I recently had the opportunity to travel to Israel to volunteer at Save a Child’s Heart (SACH). But before I describe my experience let’s rewind back to last Fall when I became great friends with an individual through Guelph Hillel. Before I even got to know her very well, she couldn’t stop talking about SACH. She told me all about this incredible organization, and with little convincing, we were booking our flights to Israel.
My role while volunteering in Israel was to stay at the home where the kids and their mothers stay while they are either pre-or-post-surgery. My job was similar to being a camp counsellor, allowing the kids to just be kids and to give the mothers a “break”. If a child is over five years old, they come without a caregiver, in order to bring more kids for surgery. It is obviously very difficult for a child to leave home by themselves, which is why it is so important to make sure the home is such a welcoming environment. I played with the kids, did arts and crafts, took lots of pictures and videos and sang lots of songs. There was never a dull moment during the day!
I thought I knew what to expect when I would arrive at SACH. I would play with the kids to keep their minds off of their health conditions and that they are far away from home. Everything changed when I first walked through the door of the SACH home. In Canada, we grow up knowing how privileged we are to have healthcare. We all experience sickness, whether it is ourselves, a friend, a parent, or grandparent.
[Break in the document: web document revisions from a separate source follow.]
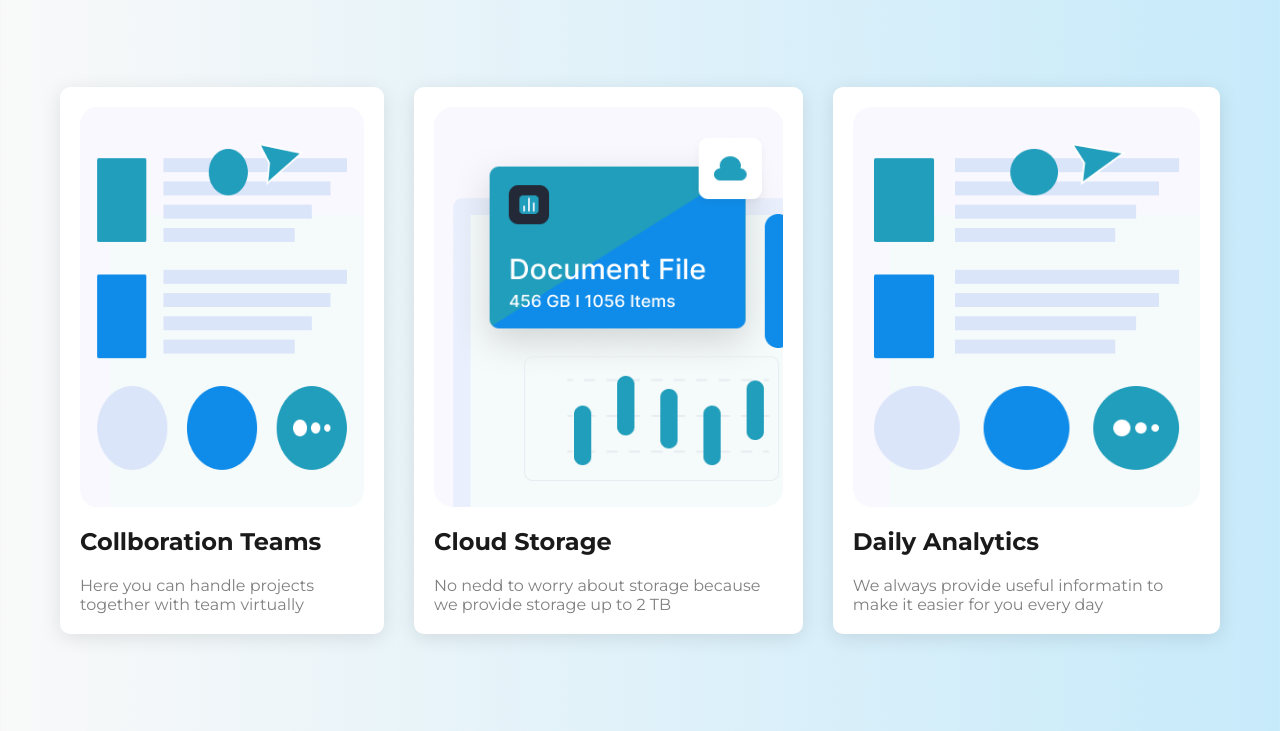
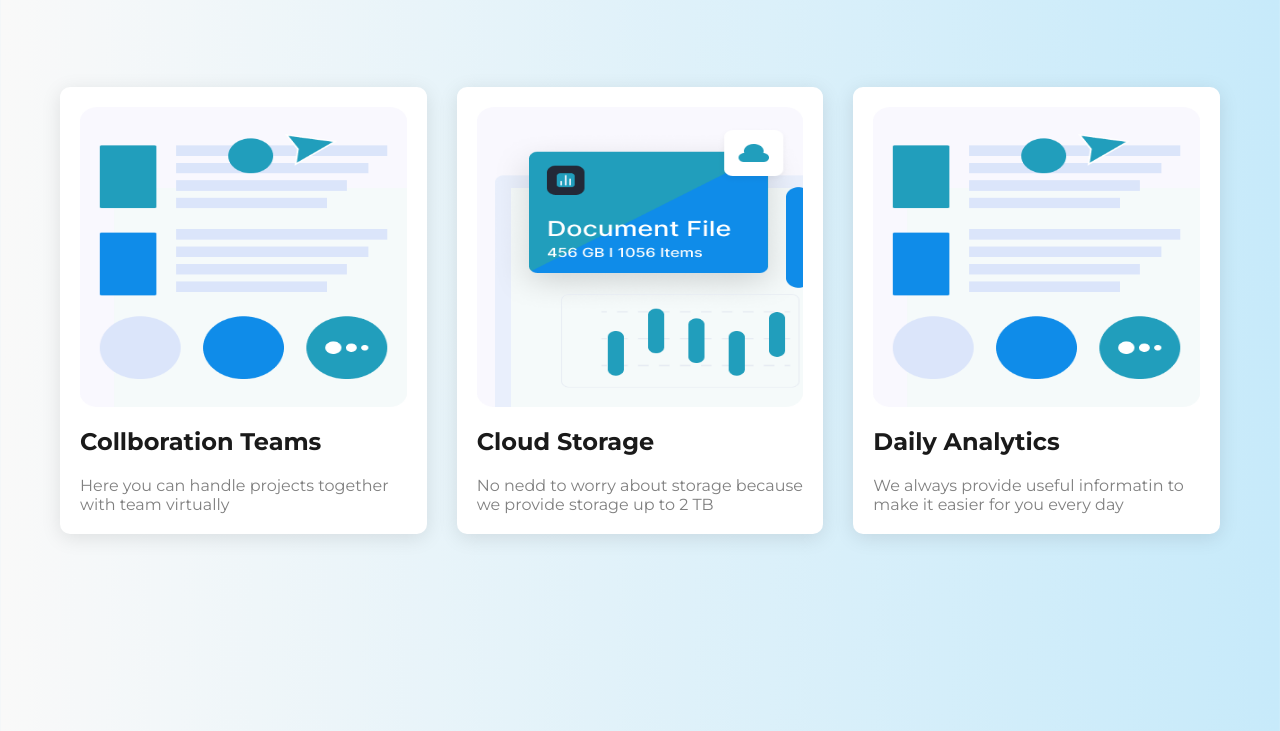
Before and after one commit to noureba/WorkEaseHub, a website built with webpack: page FrontEnd/src/index.html in a window 1280 px wide. Shown: the part 1939-2670 px from the top of the page. Built offline with nearby package versions, Linux system fonts and the light colour scheme.

Commit message:
make website more responsive in mobile and desktop

```diff
--- a/FrontEnd/src/index.html
+++ b/FrontEnd/src/index.html
@@ -129,7 +129,7 @@
             src="./assets/images/teams.png"
             alt="teams"
             width="100%"
-            height="400px"
+            height="300px"
           />
           <h4>Collboration Teams</h4>
           <p>Here you can handle projects together with team virtually</p>
@@ -139,7 +139,7 @@
             src="./assets/images/storage.png"
             alt="storage"
             width="100%"
-            height="400px"
+            height="300px"
           />
           <h4>Cloud Storage</h4>
           <p>
@@ -151,7 +151,7 @@
             src="./assets/images/teams.png"
             alt="teams"
             width="100%"
-            height="400px"
+            height="300px"
           />
           <h4>Daily Analytics</h4>
           <p>
--- a/FrontEnd/src/scss/_collabs.scss
+++ b/FrontEnd/src/scss/_collabs.scss
@@ -21,6 +21,7 @@
 @media (max-width:1000px){
     .collabs{
         padding: 100px 30px;
+        padding-top: 0;
         picture{
             flex-wrap: wrap;
             img{
--- a/FrontEnd/src/scss/_features.scss
+++ b/FrontEnd/src/scss/_features.scss
@@ -33,6 +33,7 @@
       padding: 20px;
       border-radius: 10px;
       box-shadow: 0 4px 20px rgba(0, 0, 0, 0.1);
+      flex-basis: 33%;
       h4 {
         font-size: 1.5rem;
       }
@@ -51,6 +52,9 @@
     }
     > div:last-of-type {
         flex-wrap: wrap;
+        >div{
+          flex-basis: 100%;
+        }
     }
   }
 }
--- a/FrontEnd/src/scss/_footer.scss
+++ b/FrontEnd/src/scss/_footer.scss
@@ -6,6 +6,7 @@ footer {
   padding: 100px 60px;
   color: white;
   margin-top: 60px;
+  margin-bottom: -150px;
   .preFooter {
     display: flex;
     justify-content: space-between;
--- a/FrontEnd/src/scss/_plans.scss
+++ b/FrontEnd/src/scss/_plans.scss
@@ -132,7 +132,6 @@
 @media (max-width: 1000px) {
   .plans {
     padding: 100px 30px;
-
     > div:first-of-type {
       flex-wrap: wrap;
       justify-content: center;
@@ -145,7 +144,7 @@
     > div:last-of-type {
       flex-wrap: wrap;
       > div {
-        width: 100%;
+        width: 90%;
       }
     }
   }
--- a/FrontEnd/src/scss/main.scss
+++ b/FrontEnd/src/scss/main.scss
@@ -20,8 +20,8 @@
 @import "~@fortawesome/fontawesome-free/css/all.min.css";
 
 * {
-  margin: 0;
-  padding: 0;
+  margin: 0px;
+  padding: 0px;
   box-sizing: border-box;
   font-family: "Montserrat", sans-serif;
   color: V.$text-color;
@@ -29,9 +29,8 @@
 }
 body {
   max-width: 1600px;
-  margin: 0 auto;
+  margin: 0px auto;
   background: linear-gradient(to right, V.$bg-white, #c7eafa);
-
 }
 a,
 button {
```
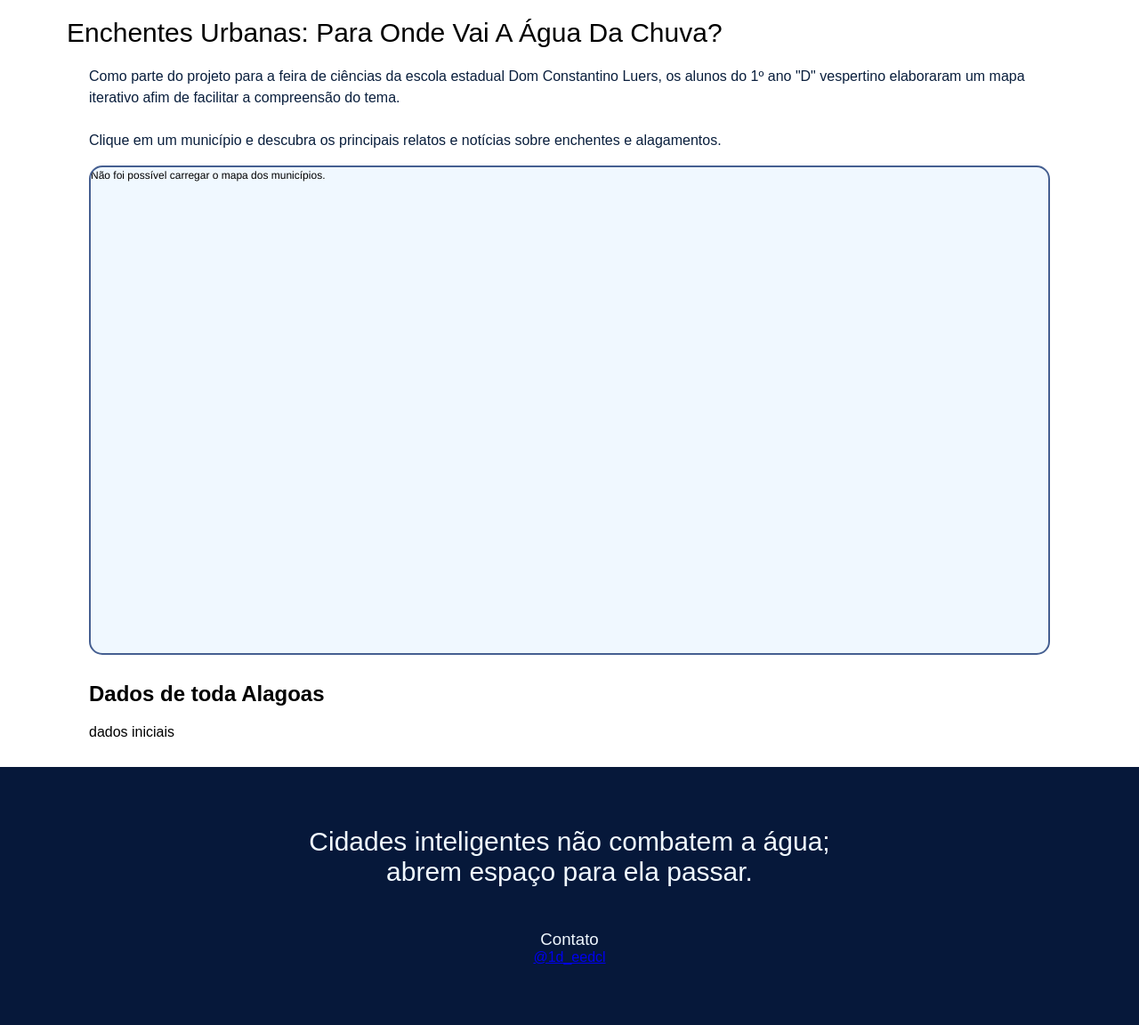
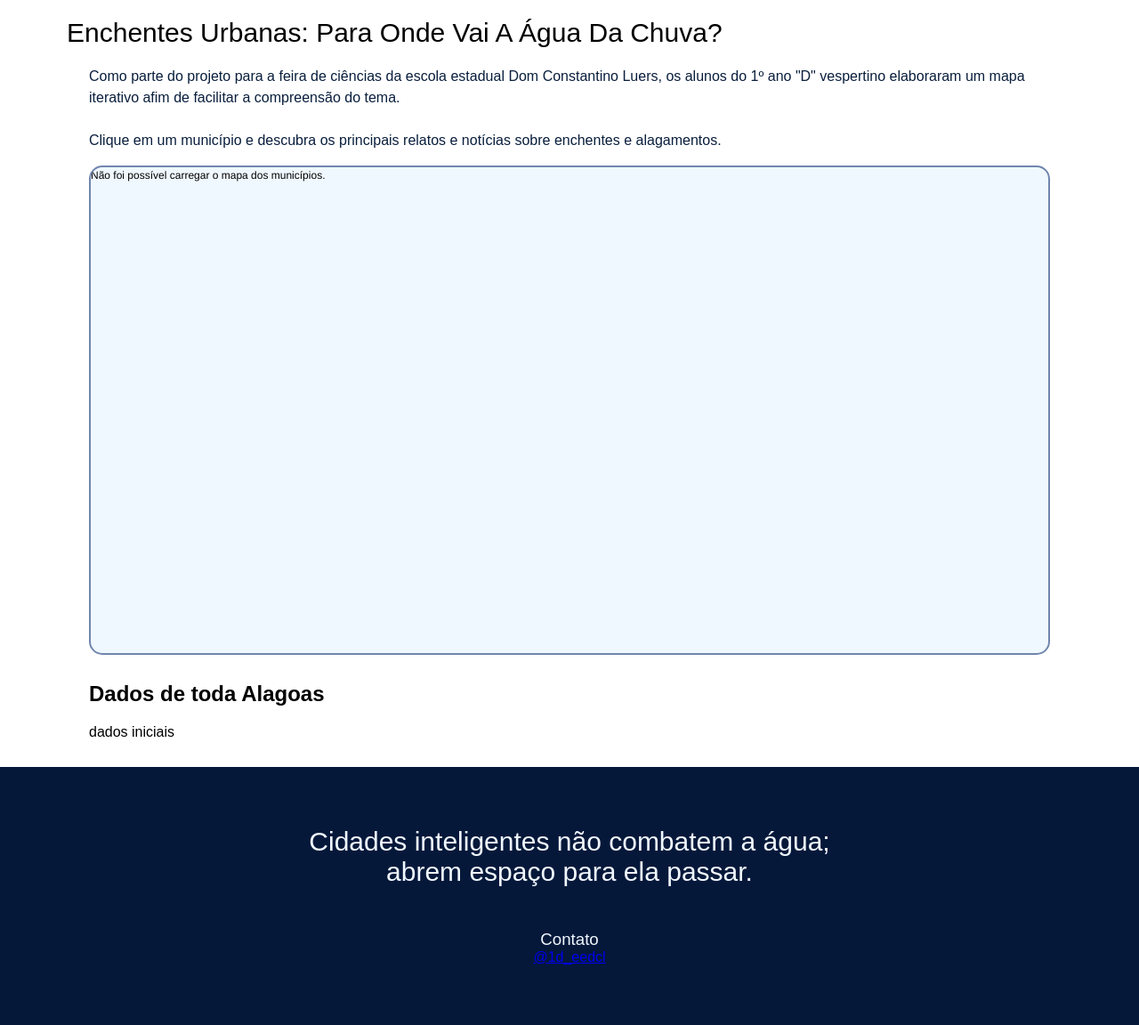
Before and after one commit to MicaeliCaetano/Mapa-Interativo-Enchentes-em-Alagoas, a Django app: page / in a window 1280 px wide. Shown: the part 150-1302 px from the top of the page at 89% size. Run offline with Django 5.2, Linux system fonts and the light colour scheme.

Commit message:
Salvamento de modificações

```diff
--- a/static/css/style.css
+++ b/static/css/style.css
@@ -64,7 +64,7 @@ p[title="inicio"] {
 #mapa {
     height: 550px;
     margin-inline: 100px;
-    border: 2px solid rgb(69, 95, 145);
+    border: 2px solid rgb(112, 134, 173);
     border-radius: 15px;
     overflow: hidden;
     box-sizing: border-box;
```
It is hard to put into words my experience, but when you walk into a room full of children (newborn babies to kids up to 18) and know that not one of them would survive if they were not being treated in Israel, it sure changes your perspective and gives you a loud wake-up call.
In the 2 weeks I spent in Israel I have never laughed so much in my life. Only a few of the children and mothers spoke bits English, which meant we had to communicate in other ways. At first, this was challenging. I didn’t know any of the kids or moms and they didn’t know me. But within a day, that quickly changed. I quickly realized that all kids speak “kid” which means that as long as you are there to smile, giggle, give lots of hugs and play with them, you are in for a lot of fun! With the adults, it was definitely more challenging, but with time and patience we figured it out. What we liked to call “being plopped”, meant that the mothers could cook, clean, and relax while we spent time with their kids. SACH proved that non-verbal communication tells an entire story.
Some individuals did not speak a word of English and yet I feel that I know them so well and had so many conversations with them. One of my favourite memories was every night when our shift was over, we would head out for dinner. Whenever we walked towards the doors to leave, the kids would come running to us and say “you come back?” before we left. We reassured them that we would only be gone for a little while and when we returned, the kids would come running to the door waiting for hugs.
Although I was only at the house for 2 weeks, the children’s growth was incredible to see, both physically and socially. In 2 weeks, many post-surgery kids grew stronger every day, gaining more energy to even just run around outside. Kids who just arrived at the house started to acclimatize to their new home-away-from-home and start to make new friends. I got to see the 5000th Save a Child’s Heart patient arrive which is a monumental SACH achievement. I got to meet people from Uganda, Kenya, Zanzibar, Tanzania, Ethiopia, Ghana and Kurdistan; people from countries I probably would never have had any contact with otherwise. I tasted cultural foods and learned a few words and songs in Swahili. I got to learn about them, and they got to learn about me. The welcoming warmth that circled the home is something you don’t see very often.
SACH is an unbelievable organization for so many reasons but what I find so special is its diversity. Although I was in Israel, it didn’t feel like I was just in Israel. I got to experience little pockets from all over the world. Most of the patients were from Africa but I worked with volunteers from Israel, London, Australia, Canada, and the United States, truly making SACH a global project.
Save a Child’s Heart is yet another reminder to me of how special Israel is and the exemplary leadership Israel is continuously demonstrating to the world. I feel very privileged to have been able to travel to Israel to spend 2 weeks at SACH. My advice to future volunteers: go all in. Make the most of your time at the SACH house. Whether you are a part or full time volunteer, take the time to get to know everyone. Take the time to listen and learn about each family’s story. Ask questions. Step out of your comfort zone. Walk in the kitchen and ask what they are cooking, try it. Learn a few words. I promise you that you will leave so thankful that you made such wonderful connections with a world of people.